Asked about Phil specifically, Horachek said, “(Phil) worked in practice. There were a number of guys I didn’t think played very well, and sometimes lines changing kind of gets your attention all the way around. I think there’s other guys that didn’t play very well as well, and when half your team isn’t playing well, that’s not a good sign.
“I wasn’t very happy with him (Tuesday) night, and I didn’t spend a lot of time today having meetings and video, I didn’t show him anything, I just said ‘we have to get back to work.’ ”
“This isn’t about just whether Phil does what he does, or doesn’t do,” said Horachek. “I think the whole team has to be better. It’s not about one player. Everybody has to compete. Some guys score more, and some guys are more physical. It’s not just about Phil. This whole team needs to be stronger.”

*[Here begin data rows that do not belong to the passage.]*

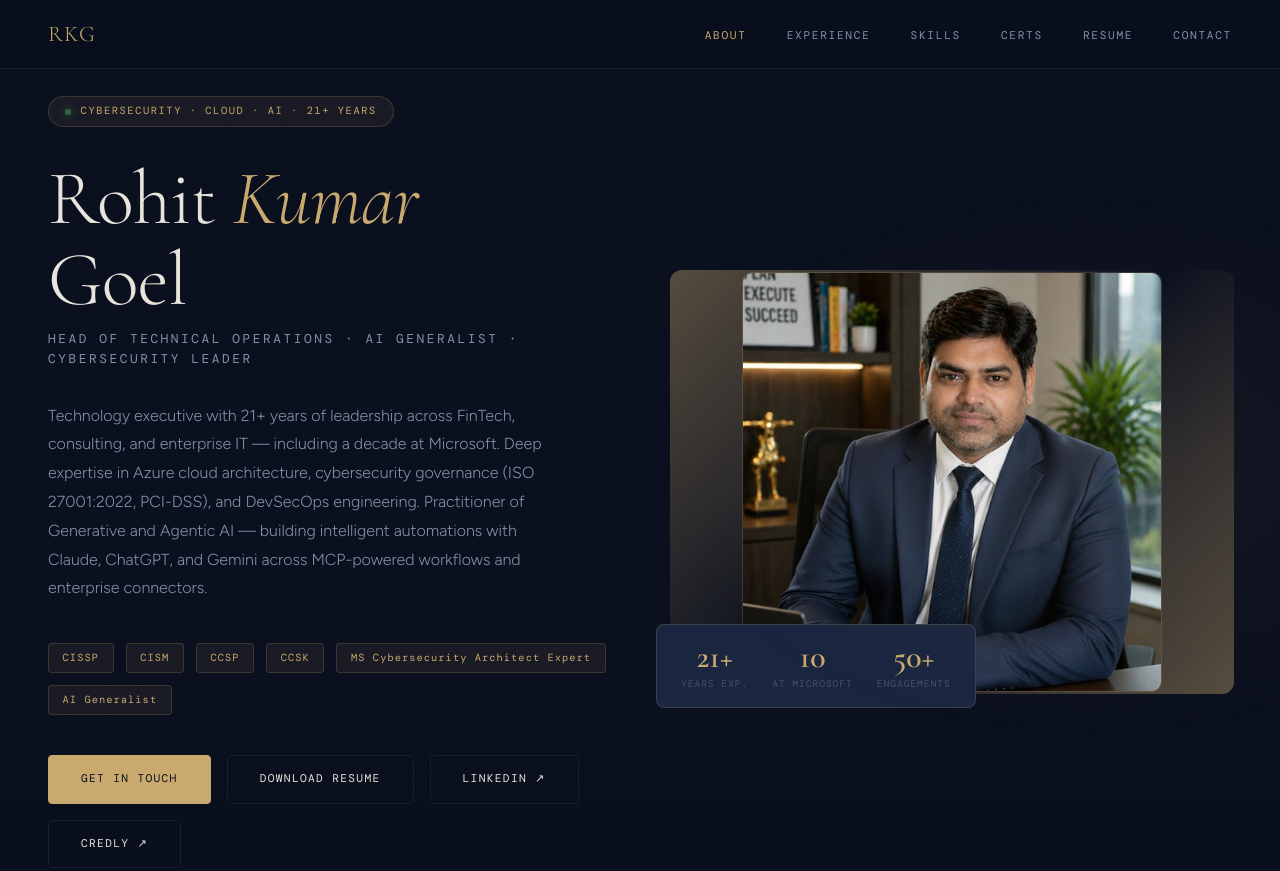
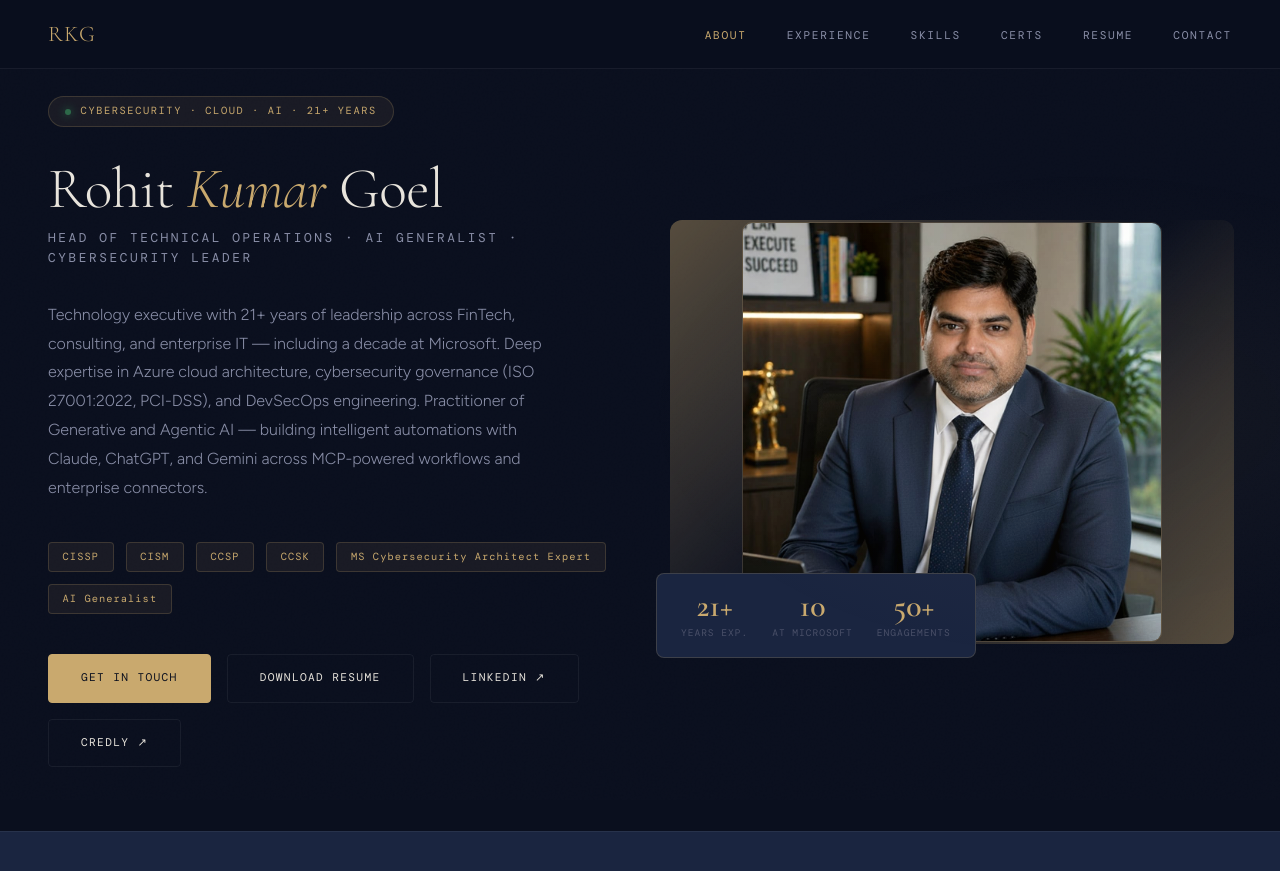
Before and after one commit to rohitgoel2019/rohitgoel2019.github.io, a plain HTML site: page index.html in a window 1280 px wide. Shown: the top 871 px of the page. Drawn offline with nearby package versions, Linux system fonts and the light colour scheme; a web font is replaced by a local one.

Commit message:
update
update

```diff
--- a/index.html
+++ b/index.html
@@ -144,9 +144,10 @@
 
   .hero-name {
     font-family: 'Cormorant Garamond', serif;
-    font-size: clamp(3rem, 6vw, 5.5rem);
+    font-size: clamp(2.2rem, 4.5vw, 4.2rem);
     font-weight: 300;
     line-height: 1.05;
+    white-space: nowrap;
     letter-spacing: -0.01em;
     margin-bottom: 0.5rem;
     animation: fadeUp 0.8s ease 0.1s both;
@@ -825,7 +826,7 @@
 <section class="hero" id="about">
   <div class="hero-content">
     <div class="hero-badge">Cybersecurity · Cloud · AI · 21+ Years</div>
-    <h1 class="hero-name">Rohit <em>Kumar</em><br>Goel</h1>
+    <h1 class="hero-name">Rohit <em>Kumar</em> Goel</h1>
     <p class="hero-title">Head of Technical Operations · AI Generalist · Cybersecurity Leader</p>
     <p class="hero-summary">Technology executive with 21+ years of leadership across FinTech, consulting, and enterprise IT — including a decade at Microsoft. Deep expertise in Azure cloud architecture, cybersecurity governance (ISO 27001:2022, PCI-DSS), and DevSecOps engineering. Practitioner of Generative and Agentic AI — building intelligent automations with Claude, ChatGPT, and Gemini across MCP-powered workflows and enterprise connectors.</p>
     <div class="hero-certs">
```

Horachek won’t be this team’s head coach next season, but he’s coaching all the same, trying something. He’s using ice time as a tool. He’s not worrying about whether or not the front office would take calls on Phil Kessel, as part of the coming rebuild. He’s not worrying about, as he put it when he scratched David Clarkson this week, the political ramifications of the move.
Which is fine, because Horachek is doing this with the tacit blessing of management, which gave him the job and let him coach. This is not a bad thing. It’s not the biggest deal. It’s not like it’s going to drive Phil out of town.
It may not need to, though. Whether he chooses to talk or not, whether he scores or not, whether he plays like he is present or not — as long as he is here, we will always circle back to Phil. He’s the best player on this team, and it can rise or fall with him.
And when the rebuild arrives in earnest he will be priced, to find out what he could fetch. Almost everyone will be, but Phil should be a prize. He might not age well, if he approaches the game like it’s easy, because right now it is.
But that Evander Kane deal? Phil is better than Evander Kane. Right now, though, Peter Horachek is coaching Phil Kessel. It’s a sign of the new era here, in its way, and that’s OK. May as well, for however long it lasts.